Monday, December 19, 2016

A Christmas Carol (Desilu/CBS, 1954)

by Mark Gabrish Conlan • Copyright © 2016 by Mark Gabrish Conlan • All rights reserved

I’d stumbled across an intriguing holiday-themed DVD in the collection that my late roommate had bought: a 1954 TV adaptation of Charles Dickens’ A Christmas Carol featuring Fredric March as Scrooge and Basil Rathbone as the ghost of his late partner, Jacob Marley. (Ironically, March later did an actual TV series called Fredric March Tells Tales from Charles Dickens in which a 1959 episode re-did A Christmas Carol, only this time Rathbone played Scrooge and March played Marley.) The 1954 A Christmas Carol was offered as part of a CBS-TV series called Shower of Stars, and CBS preserved the show and re-ran it the next two years, hoping to establish it as an annual holiday attraction. According to, it was also originally filmed in CBS’s noncompatible color system (which returned to the scanning-disc technology of the early TV experimenters in order to split a black-and-white TV image into three colored parts that could then be combined into a color picture), but since you had to have a CBS color set to see the program in color (otherwise you couldn’t receive it at all), most people only saw it in the simultaneous black-and-white telecast made using normal 1954 TV technology, and apparently this black-and-white kinescope is all that survives. Also, some editions of the program left in the original commercials for the Chrysler Corporation, but this one didn’t.

The actual creation of this version is a story as interesting as the technology behind it; Ralph Levy, who both produced and directed, hired some high-powered writing talent: the script was by Maxwell Anderson and Bernard Herrmann was credited with both the background musical score and the melodies of the songs, for which Anderson wrote the music (and though Kurt Weill had been dead for four years when this show was made the influence runs deep, especially since Anderson had been the lyricist and book writer for Weill’s last two Broadway shows, Lost in the Stars and the unfinished Huckleberry Finn). The songs are not particularly memorable but quite charming, and both Charles and I gave Herrmann and Anderson credit for writing two songs for the street carolers at the beginning to sing that sound like traditional British carols even though they aren’t. There’s also a quite nice solo for Scrooge’s girlfriend Belle (played onscreen by Sally Fraser but dubbed offscreen by the young Marilyn Horne) and, alas, two, count ’em, two sappy numbers for Tiny Tim (played by Christopher Cook but undoubtedly also voice-doubled — since this was a live telecast, the voice doubles had to stand offstage and sing along with their live on-screen counterparts, who lip-synched as best they could, much the way Joan Barry had doubled for the heavily German-accented Anny Ondra in the role of a British shopkeeper’s daughter in the 1929 film Blackmail). This version of A Christmas Carol has its moments — March is a pretty good Scrooge (though hardly in the league of Alistair Sim in the famous film from three years earlier) and Rathbone is a typically authoritative Marley even though one can’t help but think he’s really Sherlock Holmes in disguise, sent by Britain’s Bureau of Inland Revenue to infiltrate Scrooge’s operation undercover and bust him for income-tax evasion. One trick Anderson borrowed from the classic 1939 film of The Wizard of Oz was to make the Spirits of Christmas Past and Present people Scrooge had known in his real life — Christmas Past was Belle, the girlfriend he had who left him because she saw he was becoming so obsessed with money he no longer loved her; and Christmas Present was Scrooge’s nephew Fred (Ray Middleton), though Charles complained that Anderson’s script omitted Scrooge’s sister and therefore contained no explanation of how he came to have a nephew. (Middleton was the actor hired to perform Earl Robinson’s “Ballad for Americans” at the 1940 Republican National Convention after Paul Robeson, who had recorded the piece and was the first person they invited, not surprisingly turned them down.)
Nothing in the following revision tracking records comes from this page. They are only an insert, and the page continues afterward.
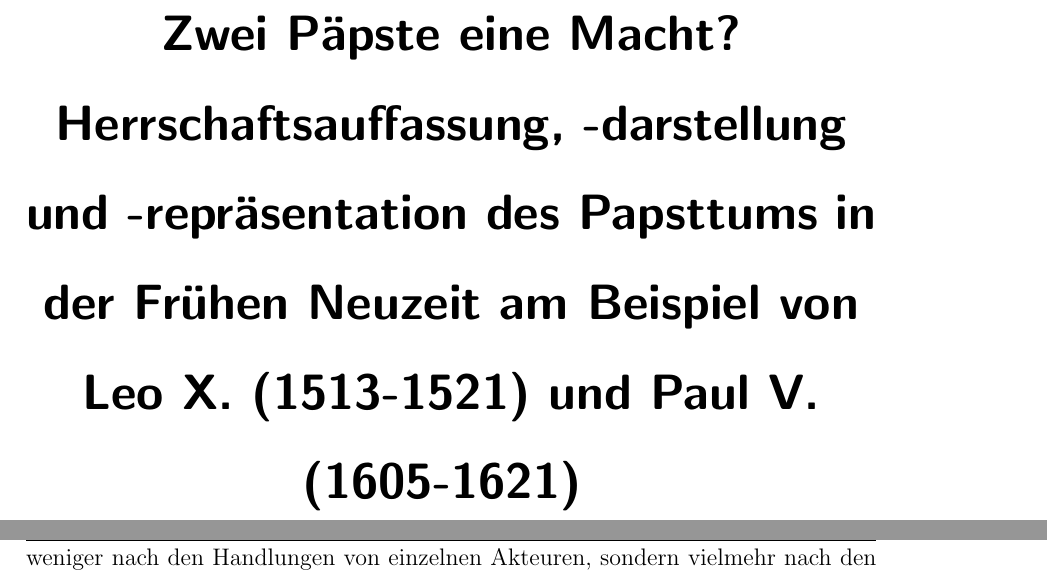
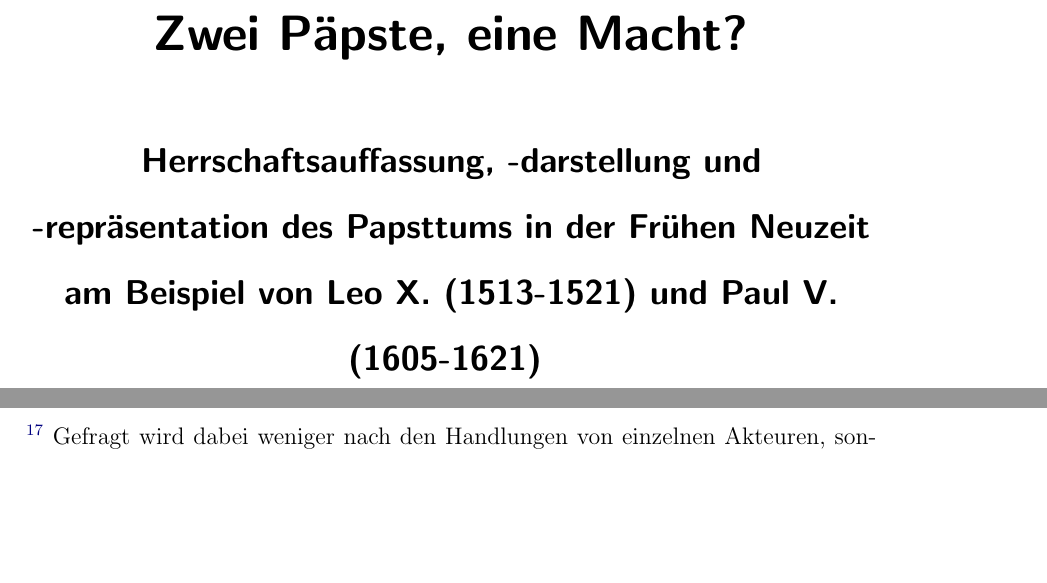
Before and after one commit to sueswe/bachelorthesis, a LaTeX document (Bakkarbeit_Süß.tex): two parts of pages 1 and 12 of 79 before the commit and two parts of pages 1 and 11 of 79 after it, joined at a grey line, cut so that both start at the same text, the shorter picture padded with empty space. Compiled offline with pdfLaTeX; the source files are stored in an older character set and shown here as Unicode.

Commit message:
Titel angepasst

```diff
--- a/Bakkarbeit_Süß.tex
+++ b/Bakkarbeit_Süß.tex
@@ -34,11 +34,13 @@
 
 \begin{titlepage}
 \title{
-	\Huge{Zwei Päpste eine Macht?\\
-Herrschaftsauffassung, -darstellung und -repräsentation des Papsttums in der
+\Huge{Zwei Päpste, eine Macht?}
+\\*[1cm]
+\Large{Herrschaftsauffassung, -darstellung und -repräsentation des Papsttums in der
 Frühen Neuzeit am Beispiel von Leo X. (1513-1521) und Paul V. (1605-1621)
 }
 }
+
 \author{
 \\*[6cm]Katharina Süß, \\Matrikel-Nummer 0721216
 \\*[2cm]SE Kulturgeschichte, Die Salzburger Residenz\\ und andere geistliche Höfe Europas\\ in der Frühen Neuzeit - Ein Vergleich, SS 2012, \\
```
Also changed, not shown: Bakkarbeit_Süß.tex (6 more changed lines).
Indeed, mainly to squeeze in all the songs, the script deleted a lot of scenes from the original that do make it into most of the adaptations, including Scrooge as a schoolchild (the only one who can’t go home for the holidays since he has no living parents or older relatives); Belle jilts him at Fezziwig’s party instead of on a later occasion; there is no montage of other people celebrating Christmas during the Spirit of Christmas Present sequence (just Bob Cratchit’s wife slow-roasting a goose over an open fire); no scene of Scrooge post-reclamation bidding the boy outside to buy the Cratchits the biggest turkey in the local butcher’s shop; and a pat resolution telling us that the whole business with the spirits was all just Scrooge’s dream. (Feh.) The appearance and disappearance of Marley’s ghost is handled through simple double-exposure (Rathbone was presumably being filmed against a blank backdrop in another part of the studio and was beamed in electronically) and there isn’t the marvelous scene Charles and I saw in another early TV version of A Christmas Carol (a 1949 show in which Taylor Holmes played Scrooge and Vincent Price narrated and hosted) in which the door to Scrooge’s living room was made of paper so the actor playing Marley’s ghost could literally walk through it, tearing it open as he entered. Also, there wasn’t much of a Gothic effect in the graveyard during the Christmas Yet to Come scene (nor was there a visible third spirit); Scrooge simply stumbles around on set, sees first his own tombstone and then one marked “Tiny Tim” (surely he would have been buried as “Timothy Cratchit” instead!), and then wakes up from the dream in his bed, refreshed and reclaimed. Still, despite all the flaws, this is an estimable adaptation and it’s nice to see a bunch of old-pro actors — March, Rathbone, Middleton and Bob Sweeney (as Bob Cratchit) — doing their thing, and may we still hope that one day a color version will surface and we’ll get to see what 1954 TV audiences (the handful of them with CBS color sets, anyway) originally got to see and hear?